* _Problem_
When you have gone through the records, report how many lines include "colabs", giving the number and nothing more.

* _Source material_
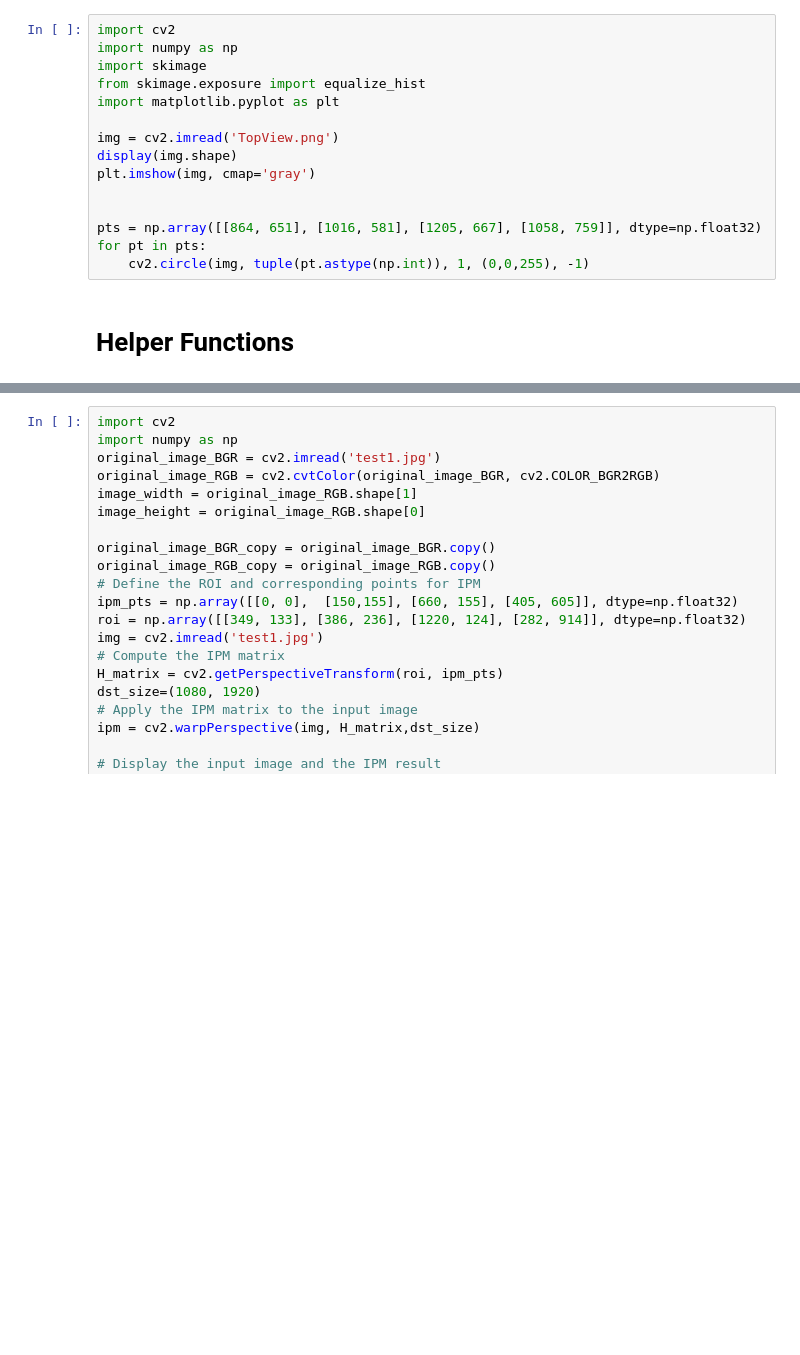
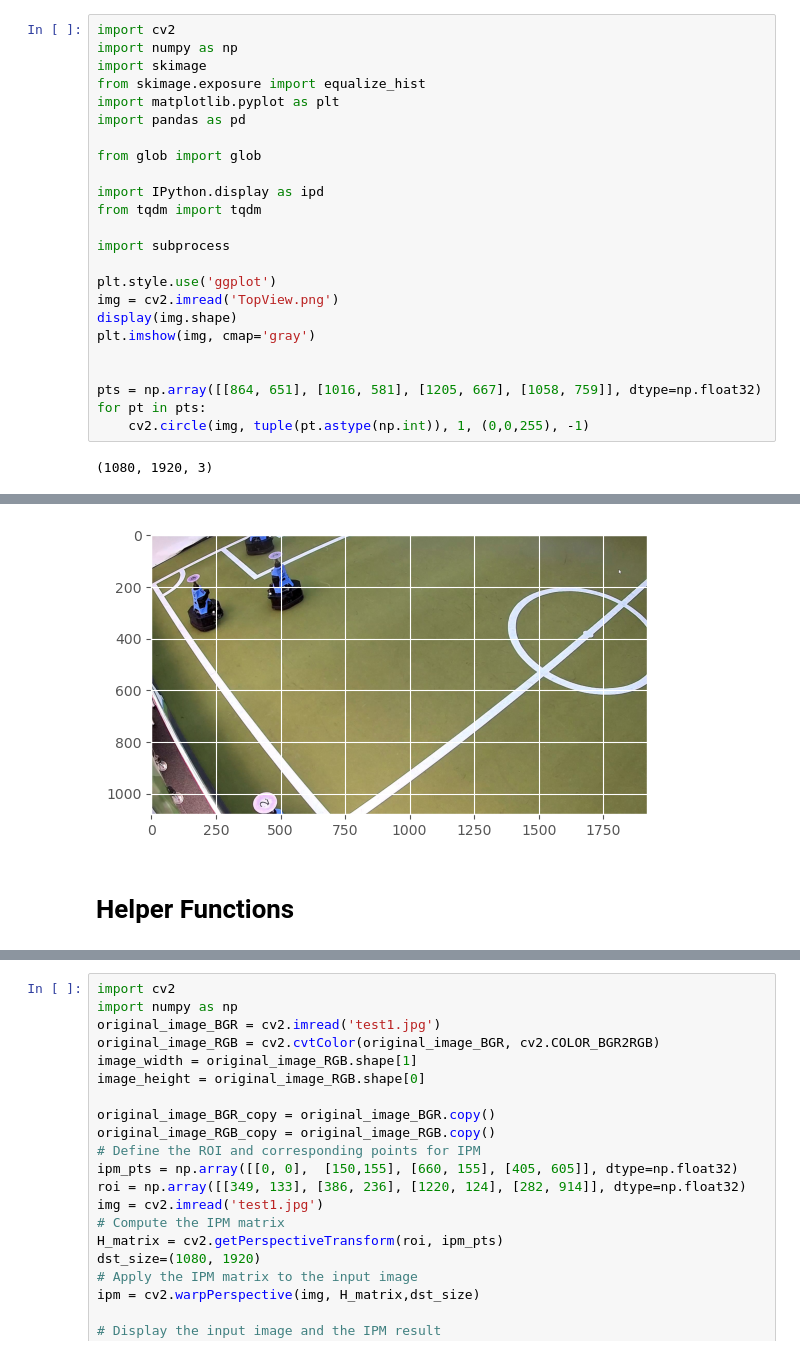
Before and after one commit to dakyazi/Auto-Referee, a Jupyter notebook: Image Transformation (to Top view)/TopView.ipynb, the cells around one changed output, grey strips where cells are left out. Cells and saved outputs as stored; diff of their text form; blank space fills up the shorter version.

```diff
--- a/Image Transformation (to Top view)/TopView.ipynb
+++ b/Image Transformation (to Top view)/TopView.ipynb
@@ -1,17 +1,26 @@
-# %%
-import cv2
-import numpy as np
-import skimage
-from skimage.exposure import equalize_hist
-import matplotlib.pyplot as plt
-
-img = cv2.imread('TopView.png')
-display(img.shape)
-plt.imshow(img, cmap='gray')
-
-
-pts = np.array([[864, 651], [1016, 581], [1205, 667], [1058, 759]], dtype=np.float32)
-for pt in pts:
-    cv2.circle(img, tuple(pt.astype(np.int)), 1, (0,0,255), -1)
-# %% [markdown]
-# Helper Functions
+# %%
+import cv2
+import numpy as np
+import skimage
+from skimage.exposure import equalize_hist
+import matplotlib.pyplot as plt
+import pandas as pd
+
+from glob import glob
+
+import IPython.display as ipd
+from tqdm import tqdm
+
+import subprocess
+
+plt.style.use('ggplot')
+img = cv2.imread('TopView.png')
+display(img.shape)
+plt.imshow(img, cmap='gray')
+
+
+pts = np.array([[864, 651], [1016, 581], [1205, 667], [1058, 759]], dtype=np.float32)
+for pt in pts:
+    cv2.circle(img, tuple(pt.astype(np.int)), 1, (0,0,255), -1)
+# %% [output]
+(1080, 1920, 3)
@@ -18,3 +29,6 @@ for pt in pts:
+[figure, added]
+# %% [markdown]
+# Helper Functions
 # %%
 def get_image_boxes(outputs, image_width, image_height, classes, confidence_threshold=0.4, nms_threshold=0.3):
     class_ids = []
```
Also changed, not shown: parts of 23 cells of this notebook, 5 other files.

...

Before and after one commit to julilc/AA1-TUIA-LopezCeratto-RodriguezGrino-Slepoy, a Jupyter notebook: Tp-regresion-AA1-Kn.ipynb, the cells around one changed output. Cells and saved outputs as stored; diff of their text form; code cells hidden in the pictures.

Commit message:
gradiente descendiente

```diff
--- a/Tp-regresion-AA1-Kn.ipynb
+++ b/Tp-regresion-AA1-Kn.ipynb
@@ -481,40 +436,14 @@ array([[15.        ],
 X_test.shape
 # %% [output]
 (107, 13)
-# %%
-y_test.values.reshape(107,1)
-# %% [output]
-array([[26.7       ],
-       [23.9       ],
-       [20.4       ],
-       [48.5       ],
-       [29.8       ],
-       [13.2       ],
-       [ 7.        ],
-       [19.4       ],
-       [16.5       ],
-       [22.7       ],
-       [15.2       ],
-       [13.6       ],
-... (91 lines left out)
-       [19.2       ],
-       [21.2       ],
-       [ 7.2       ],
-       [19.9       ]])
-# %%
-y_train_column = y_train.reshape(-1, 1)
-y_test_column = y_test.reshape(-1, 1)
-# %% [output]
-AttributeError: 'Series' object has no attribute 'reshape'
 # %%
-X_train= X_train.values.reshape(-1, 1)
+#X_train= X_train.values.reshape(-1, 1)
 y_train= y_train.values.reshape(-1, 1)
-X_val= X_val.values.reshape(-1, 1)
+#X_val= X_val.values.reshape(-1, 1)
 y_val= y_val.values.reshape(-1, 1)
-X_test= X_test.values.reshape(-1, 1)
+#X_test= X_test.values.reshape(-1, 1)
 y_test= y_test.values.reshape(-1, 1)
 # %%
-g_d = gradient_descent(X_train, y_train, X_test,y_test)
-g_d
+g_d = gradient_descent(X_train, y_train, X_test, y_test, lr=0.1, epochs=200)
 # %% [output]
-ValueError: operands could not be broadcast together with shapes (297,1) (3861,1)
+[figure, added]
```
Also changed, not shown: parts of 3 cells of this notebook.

...

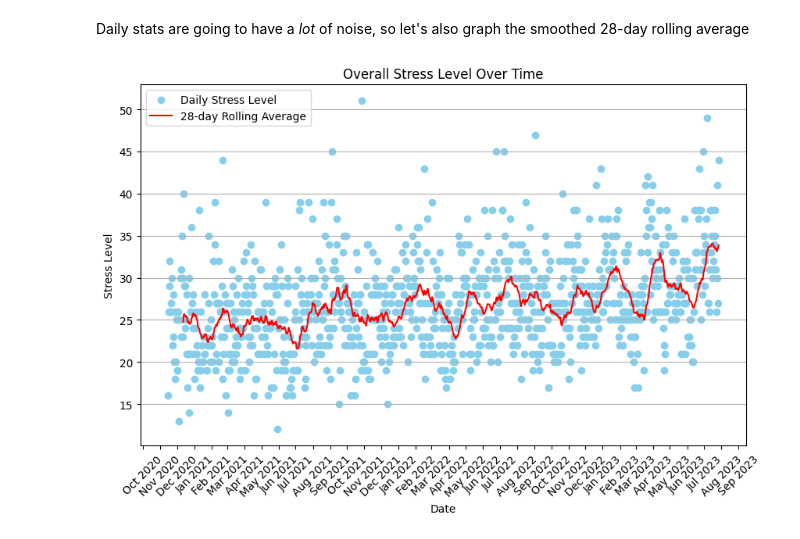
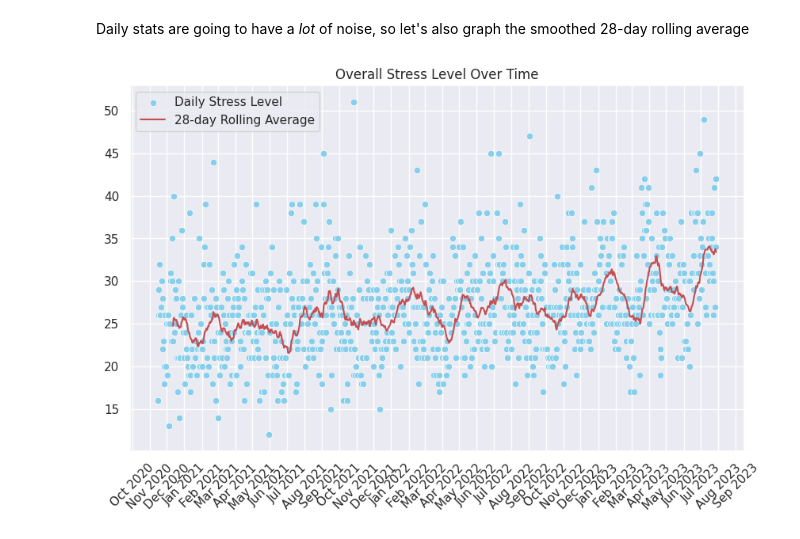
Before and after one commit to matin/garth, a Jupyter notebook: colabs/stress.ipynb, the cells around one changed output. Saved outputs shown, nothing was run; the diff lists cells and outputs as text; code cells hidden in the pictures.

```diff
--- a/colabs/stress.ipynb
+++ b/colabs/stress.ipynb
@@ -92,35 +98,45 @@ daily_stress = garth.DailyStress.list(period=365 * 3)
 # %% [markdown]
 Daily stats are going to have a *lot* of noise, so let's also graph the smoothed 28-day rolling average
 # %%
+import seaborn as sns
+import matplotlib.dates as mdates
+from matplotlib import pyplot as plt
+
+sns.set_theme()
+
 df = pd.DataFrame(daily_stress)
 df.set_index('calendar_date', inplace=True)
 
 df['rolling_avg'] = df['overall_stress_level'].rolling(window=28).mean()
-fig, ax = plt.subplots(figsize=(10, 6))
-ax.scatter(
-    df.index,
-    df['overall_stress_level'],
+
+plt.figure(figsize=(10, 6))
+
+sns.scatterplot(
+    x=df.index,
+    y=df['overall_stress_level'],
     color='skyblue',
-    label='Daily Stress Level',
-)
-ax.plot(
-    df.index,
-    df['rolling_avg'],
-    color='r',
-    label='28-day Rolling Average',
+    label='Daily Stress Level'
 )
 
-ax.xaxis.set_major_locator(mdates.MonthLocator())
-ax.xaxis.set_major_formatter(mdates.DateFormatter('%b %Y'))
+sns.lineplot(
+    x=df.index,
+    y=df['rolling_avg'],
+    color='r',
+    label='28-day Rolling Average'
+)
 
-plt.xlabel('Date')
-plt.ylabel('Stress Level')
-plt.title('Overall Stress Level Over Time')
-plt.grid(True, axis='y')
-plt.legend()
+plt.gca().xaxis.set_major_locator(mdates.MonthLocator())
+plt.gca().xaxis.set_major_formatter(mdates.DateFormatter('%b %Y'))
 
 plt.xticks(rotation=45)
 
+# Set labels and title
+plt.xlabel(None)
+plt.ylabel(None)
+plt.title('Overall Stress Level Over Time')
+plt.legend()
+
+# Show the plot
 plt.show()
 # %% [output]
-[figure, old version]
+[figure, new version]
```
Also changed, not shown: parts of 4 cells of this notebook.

* _Finished exercise_
3